Mathieu Valade – Cubic Units
4 March–2 April 2011 in the Main Space
Artist Talk Saturday 5 March at 2:00 PM
Montreal artist Mathieu Valade's one hundred mirrored cubes present a personal an poetic look at the legacy of minimalism. The identical-in-appearance cubes arranged in symmetrical patterns differentiate themselves with animated effects, transforming similarity into difference. The effect is complicated by the cubes' mirrored surfaces which both defeat and amplify this differentiation in repetition.
Image: Mathieu Valade, "Monumental Toc"
How Sculpture is Performed:
Humble Suggestions For Viewing Cubic Units
Monograph essay by Victoria Stanton
I’m sitting at my computer reading past articles about Mathieu Valade’s work, before setting off to meet him for the first time at a café around the corner from my house. He is visiting Montreal from Chicoutimi, where he is currently professor of fine arts, teaching sculpture. I can imagine he has a busy schedule while briefly in town, but has made a point of getting together to talk—about his new installation at Latitude 53.
Invited, as I was, to reflect in writing on his practice, and more specifically on his new piece, Cubic Units, I considered the interest that I may have in exploring sculpture. You see, anyone who knows me knows how impassioned I am about performance. So I found myself intrigued, and delighted, to have been invited to write about Valade’s sculptural practice.
What does Mathieu Valade’s sculpture have to do with performance?
In 2000, Los Angeles-based sculptor Evan Holloway made a piece called “Wildly Painted Warped Lumber (#2).” In 2009 I read about it in the keenly insightful book, Perform, by Jens Hoffman and Joan Jonas. The piece is described in the second section of this set of short essays, titled “Performing the Object.” According to the authors, the particularity of this piece, as related to the ensemble of the artist’s practice, is its relationship to the viewer: “The works often turn out to be triggers for actions executed by the viewers who come into contact with them.” This, in turn, results in the spectator “(per)forming a second stage of sculpture.”
So in other words, it is the viewer’s body that enters into contact with the work, in order to complete the work. It is through the effort of the viewer, and the exertion of the body—to crouch, to bend, to arch, to search—that the art is received.
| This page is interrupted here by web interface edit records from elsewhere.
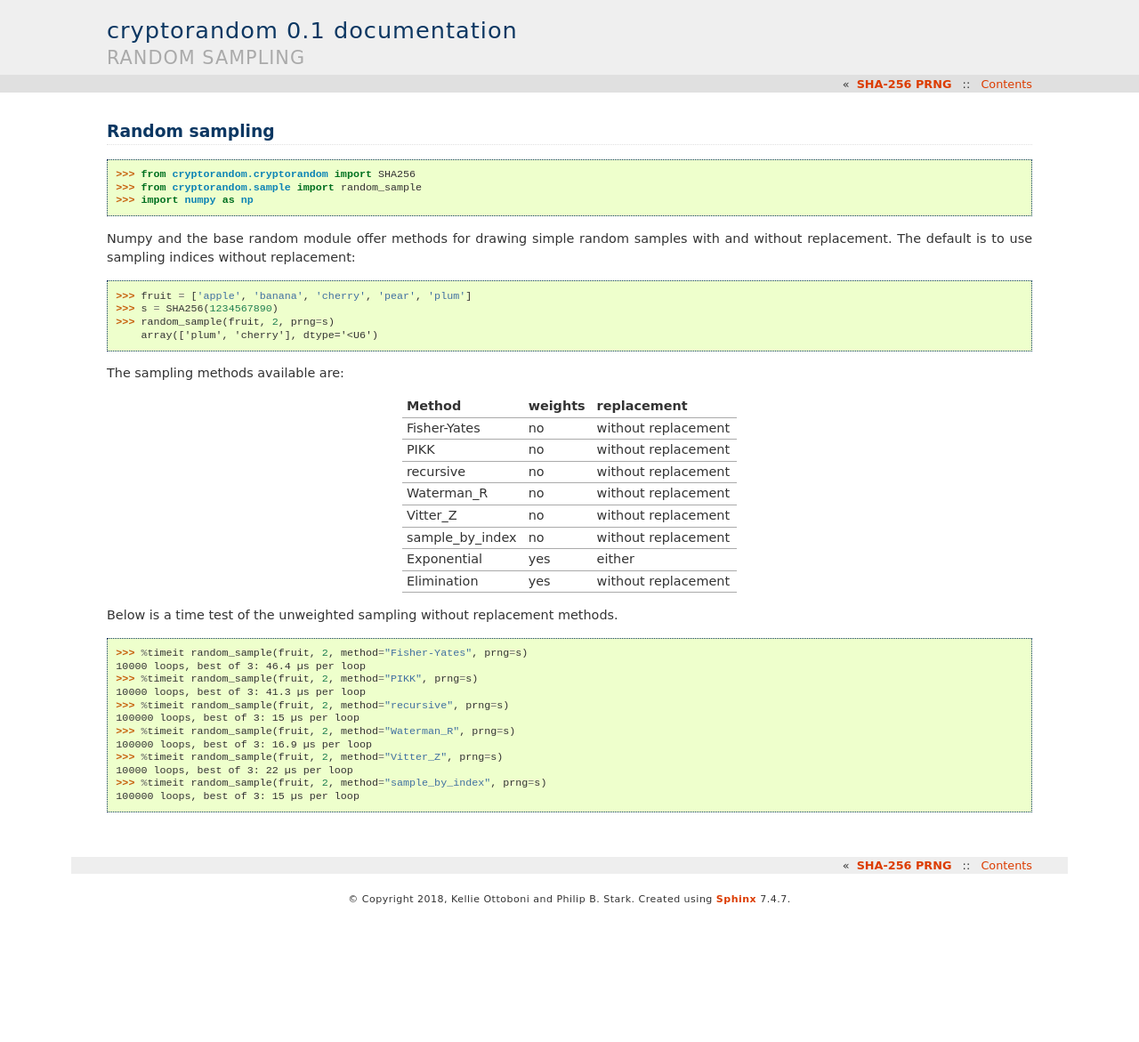
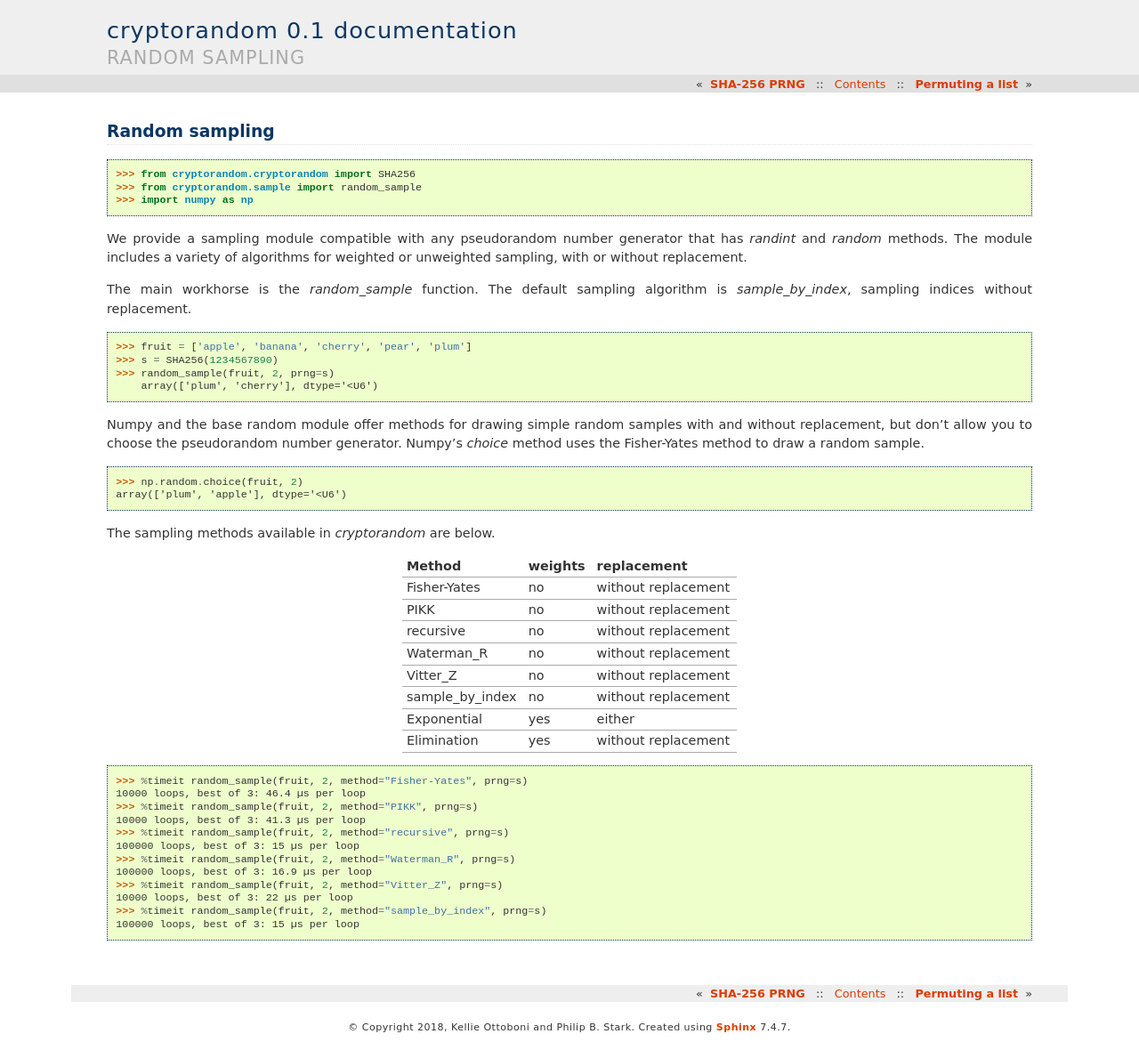
Before and after one commit to statlab/cryptorandom, a Sphinx documentation site: the page built from docs/examples/sample.rst, in a window 1280 px wide. Shown: the whole page at 89% size. Built offline with Sphinx 7.4.7, drawn with Linux system fonts in a browser that asks for light colours; formulas are drawn with MathJax 3; before the commit the page ends 1028 px from its top, so only the background shows below that.

Commit message:
DOC: add permutations example page and clean up sample example

```diff
--- a/docs/examples/index.rst
+++ b/docs/examples/index.rst
@@ -8,3 +8,4 @@
 
    prng.rst
    sample.rst
+   permutations.rst
--- a/docs/examples/sample.rst
+++ b/docs/examples/sample.rst
@@ -7,11 +7,11 @@
     >>> from cryptorandom.sample import random_sample
     >>> import numpy as np
 
+We provide a sampling module compatible with any pseudorandom number generator that has `randint` and `random` methods. The module includes a variety of algorithms for weighted or unweighted sampling, with or without replacement.
 
-Numpy and the base random module offer methods for drawing simple random samples with and without replacement. The default is to use sampling indices without replacement:
+The main workhorse is the `random_sample` function. The default sampling algorithm is `sample_by_index`, sampling indices without replacement.
 
 .. code::
-
 
     >>> fruit = ['apple', 'banana', 'cherry', 'pear', 'plum']
     >>> s = SHA256(1234567890)
@@ -19,7 +19,14 @@
 	array(['plum', 'cherry'], dtype='<U6')
 
 
-The sampling methods available are:
+Numpy and the base random module offer methods for drawing simple random samples with and without replacement, but don't allow you to choose the pseudorandom number generator. Numpy's `choice` method uses the Fisher-Yates method to draw a random sample.
+
+.. code::
+
+	>>> np.random.choice(fruit, 2)
+	array(['plum', 'apple'], dtype='<U6')
+
+The sampling methods available in `cryptorandom` are below.
 
 ================ =========== ======================
 Method             weights    replacement
@@ -33,9 +40,6 @@
 Exponential       yes         either
 Elimination       yes         without replacement
 ================ =========== ======================
-
-Below is a time test of the unweighted sampling without replacement methods.
-
 
 .. code::
 
```
Also changed, not shown: docs/examples/permutations.rst (added, +50 -0 lines).
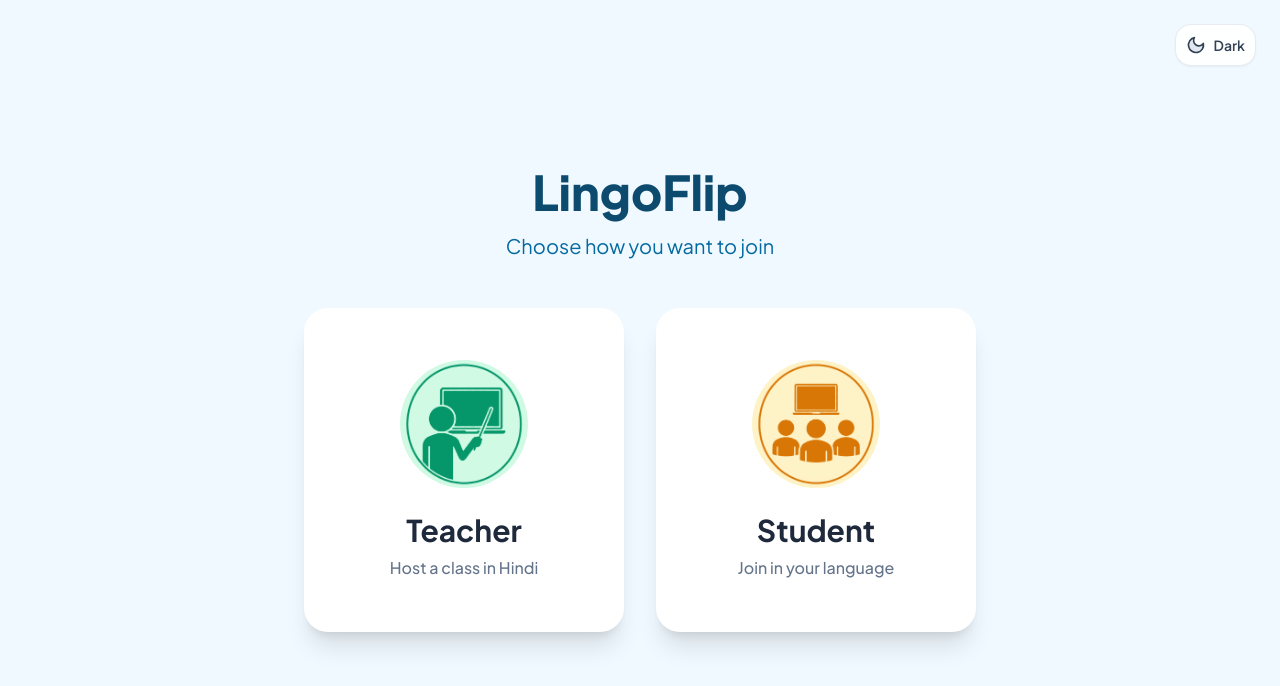
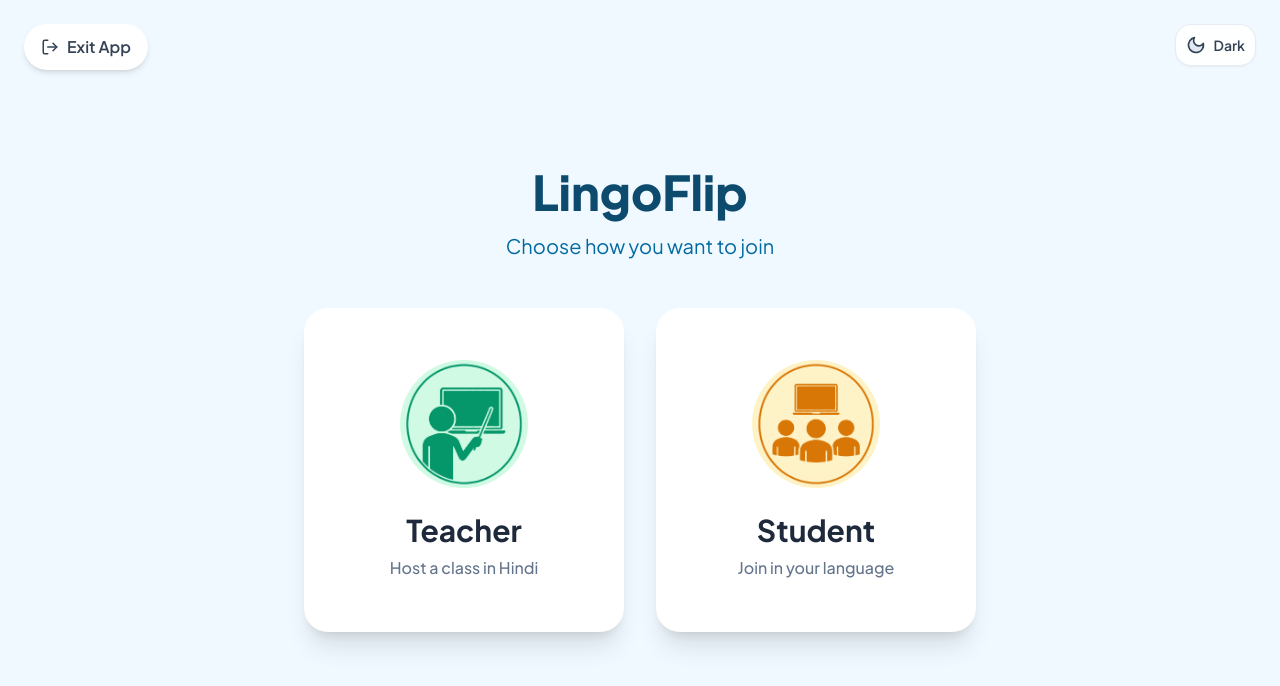
Before and after one commit to robert-desable/LingoFlip, a React (Vite) app in the folder app/: page / in a window 1280 px wide. Shown: the top 686 px of the page. Built offline with nearby package versions, Linux system fonts and the light colour scheme; no server answers.

Commit message:
exit button

```diff
--- a/app/src/App.jsx
+++ b/app/src/App.jsx
@@ -1,6 +1,6 @@
 import React from 'react';
 import { BrowserRouter as Router, Routes, Route, useNavigate } from 'react-router-dom';
-import { Mic } from 'lucide-react';
+import { Mic, LogOut } from 'lucide-react';
 import { ThemeProvider } from './context/ThemeContext';
 import ThemeToggle from './components/ThemeToggle';
 import TeacherDashboard from './components/TeacherDashboard';
@@ -13,6 +13,17 @@ function RoleSelection() {
 
   return (
     <div className="min-h-screen bg-sky-50 dark:bg-slate-950 flex flex-col items-center justify-center p-4 transition-colors duration-200 relative">
+      {/* Exit App button in top-left */}
+      <div className="absolute top-6 left-6 z-10">
+        <button
+          onClick={() => window.close()}
+          className="flex items-center gap-2 px-4 py-2.5 bg-white dark:bg-slate-800/80 backdrop-blur-sm text-slate-700 dark:text-slate-300 rounded-full shadow-md hover:shadow-lg hover:bg-rose-50 dark:hover:bg-rose-900/30 hover:text-rose-600 dark:hover:text-rose-400 transition-all border border-transparent dark:border-slate-700/50"
+        >
+          <LogOut size={18} />
+          <span className="font-semibold">Exit App</span>
+        </button>
+      </div>
+
       {/* Theme Switcher in top-right */}
       <div className="absolute top-6 right-6 z-10">
         <ThemeToggle showLabel />
```
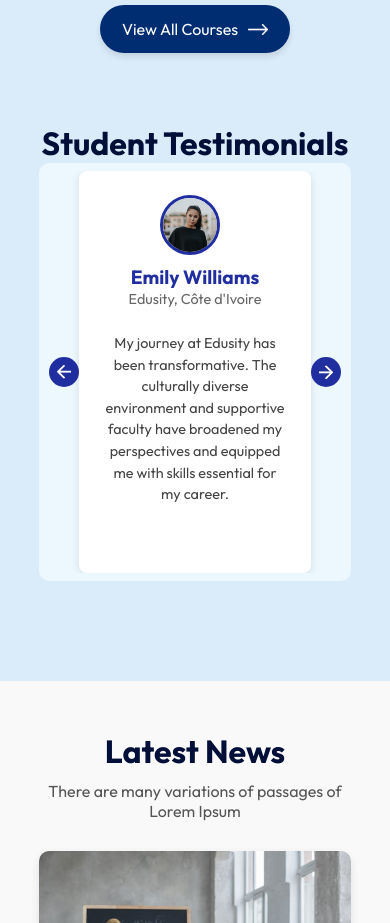
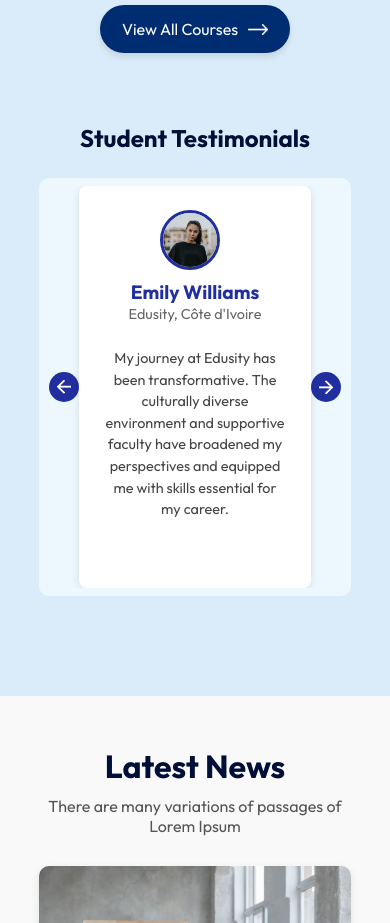
Before and after one commit to Jedyokey/EduHub, a React (Vite) app: page /explore-more in a window 390 px wide. Shown: the part 3280-4203 px from the top of the page. Built offline with nearby package versions, Linux system fonts and the light colour scheme.

Commit message:
More updates

```diff
--- a/src/components/Card/Card2.css
+++ b/src/components/Card/Card2.css
@@ -1,8 +1,6 @@
 /* Card2.css */
 
 .news-card {
-    /* width: 300px;
-    background: #ffffff; */
     border-radius: 10px;
     box-shadow: 0px 4px 10px rgba(0, 0, 0, 0.1);
     overflow: hidden;
--- a/src/components/Hero/Hero.jsx
+++ b/src/components/Hero/Hero.jsx
@@ -1,11 +1,12 @@
 import React from 'react'
 import { useEffect } from "react";
-import { useLocation } from "react-router-dom";
+import { useLocation, useNavigate } from "react-router-dom";
 import "./Hero.css"
 import darkArrow from "../../assets/dark-arrow.png"
 
 const Hero = () => {
   const location = useLocation();
+  const navigate = useNavigate();
 
   useEffect(() => {
     if (location.state?.target) {
@@ -21,7 +22,7 @@ const Hero = () => {
         <div className="hero-text">
             <h1>We ensure better education for a better world</h1>
             <p>Our cutting-edge curriculum is designed to empower students with the knowledge, skills and, experiences needed to excel in the dynamic field of education.</p>
-            <button className='btn'>
+            <button className='btn' onClick={() => navigate('/explore-more')}>
                 Explore more <img src={darkArrow} alt="" />
             </button>
         </div>
--- a/src/components/Navbar/Navbar.css
+++ b/src/components/Navbar/Navbar.css
@@ -68,6 +68,7 @@ nav a:hover {
 
 /* Medium Screens */
 @media screen and (max-width: 1000px) {
+
     nav .logo {
         width: 140px;
     }
--- a/src/components/Navbar/Navbar.jsx
+++ b/src/components/Navbar/Navbar.jsx
@@ -12,9 +12,12 @@ const Navbar = () => {
 
   // Determine if the current page is the homepage
   const isHomePage = location.pathname === "/";
+  const isExploreMorePage = location.pathname === "/explore-more";
+  const isCampusGalleryPage = location.pathname === "/campus-gallery";
 
   useEffect(() => {
-    if (isHomePage) {
+    if (isHomePage || isExploreMorePage) {
+      // Apply the sticky class for homepage and explore-more page
       const handleScroll = () => {
         window.scrollY > 50 ? setSticky(true) : setSticky(false);
       };
@@ -24,7 +27,7 @@ const Navbar = () => {
     } else {
       setSticky(false);
     }
-  }, [isHomePage]);
+  }, [isHomePage, isExploreMorePage]);
 
   const handleNavLinkClick = () => {
     setMobileMenu(false);
@@ -45,9 +48,13 @@ const Navbar = () => {
 
   return (
     <>
-      <nav className={`container ${
-          sticky ? "dark-nav" : ""
-        } ${location.pathname === "/campus-gallery" ? "fixed-bg" : ""}`}>
+      <nav
+        className={`
+            container ${
+            sticky ? "dark-nav" : ""
+          } ${isCampusGalleryPage ? "fixed-bg" : ""}`
+        }
+      >
         {isHomePage ? (
           <ScrollLink
             to={sections.hero}
--- a/src/data.js
+++ b/src/data.js
@@ -1,7 +1,6 @@
 import gallery_1 from "./assets/gallery-1.png";
 import gallery_2 from "./assets/gallery-2.png";
 import gallery_3 from "./assets/gallery-3.png";
-// import student_life_7 from "./assets/student-life-7.jpg";
 import facility_4 from "./assets/facility-4.jpeg"
 import campus_1 from "./assets/campus-1.jpeg"
 import campus_2 from "./assets/campus-2.jpeg"
--- a/src/pages/ExploreMore/ExploreMore.css
+++ b/src/pages/ExploreMore/ExploreMore.css
@@ -206,7 +206,7 @@
     margin: 0;
 }
 
-/* Lates News Section */
+/* Latest News Section */
 .news-cards-section {
     padding: 0 10%;
     background-color: #f9f9f9;
@@ -387,6 +387,12 @@
     }
   }
 
+  @media screen and (max-width: 600px) {
+    .testimonial-title {
+        margin-bottom: -20px;
+    }
+  }
+
   /* Extra Small Screens (Very Small Mobile Phones) */
     .explore-more .hero-explore-more {
         height: 50vh;
@@ -439,6 +445,13 @@
       grid-template-columns: repeat(1, 1fr);
     }
 
+    .testimonial-title {
+        margin-bottom: -15px;
+    }
+    .testimonial-title h2 {
+        font-size: 1.5rem;
+    }
+
     .call-to-action h2 {
       font-size: 1.5rem;
     }
```
Also changed, not shown: src/assets/facility-4.jpeg (added).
Made to engage directly, it is through the viewer’s experience of the work that the work is fully revealed.
A description which seems uncannily fitting for Mathieu Valade.
Sitting with Valade, chatting over beers (the café was too crowded), getting a virtual tour of the last six years of his projects, he repeatedly articulates notions of his sculpture with overt references to the viewer (or visitor, as he prefers) stating the importance of this embodied presence to essentially resolve the work.
“I’m totally aware that I am asking a lot of the visitor,” claims Valade. “With my work, you have to take the time to enter into it: to arrive, open your eyes, and be curious. It is absolutely an investment.”
The significance of the space in which the work is found is also a crucial component with many pieces proposing a conceptual kind of “hide-and-seek.” Parts are camouflaged, sections are concealed, and the inquisitiveness of the visitor is rewarded through a revelatory “Ah-ha!” moment. An “OK, I get it!” that acts like a faint and delicate (yet highly satisfying) punch line.
This inherent humour (or lame joke, as Valade calls it) paradoxically proposes a kind of failure, as he considers the quality of “anti-monument” also at play—large-scale pieces that subvert the accepted conventions of a monument’s function. Not so much work imposing itself onto, or into, a space but the space being negotiated through the performative presence of the work. So it’s a positive failure, and is the strength of Valade’s installations, which in effect create an almost tangible dialogue simultaneously with the space and with the spectator. As Valade puts it: “It is sculpture as event.”
And we come full circle, as the function of this “failure” (or lame joke) is what, ultimately, fulfills the piece. The visitor performs the object while the work performs the space.
And this is how sculpture is performed.
Of course the irony is not lost on me that I am describing something I’ve not actually, physically (with my own body) encountered. Not seen, but gleaned through the magic of virtual space (i.e.: excellent documentation) and of course, convivial conversation. But you, dear reader, are standing at the threshold of Cubic Units. So I invite you, as visitor, to consider the space around you, and your body in it, in direct contact with the experience of the sculptural installation performing before you.
— Victoria Stanton
Performance artist, video-maker, and published writer, Victoria Stanton has presented actions, exhibitions, and videos in Canada, the U.S., Europe, the U.K., Australia and Japan. She co-authored Impure: Reinventing the Word (conundrum press, 2001), with Vincent Tinguely and is currently working on a book with the TouVA Collective (Anne Bérubé, Sylvie Tourangeau and Stanton) on the practice of performance within a Canadian/Québecois context.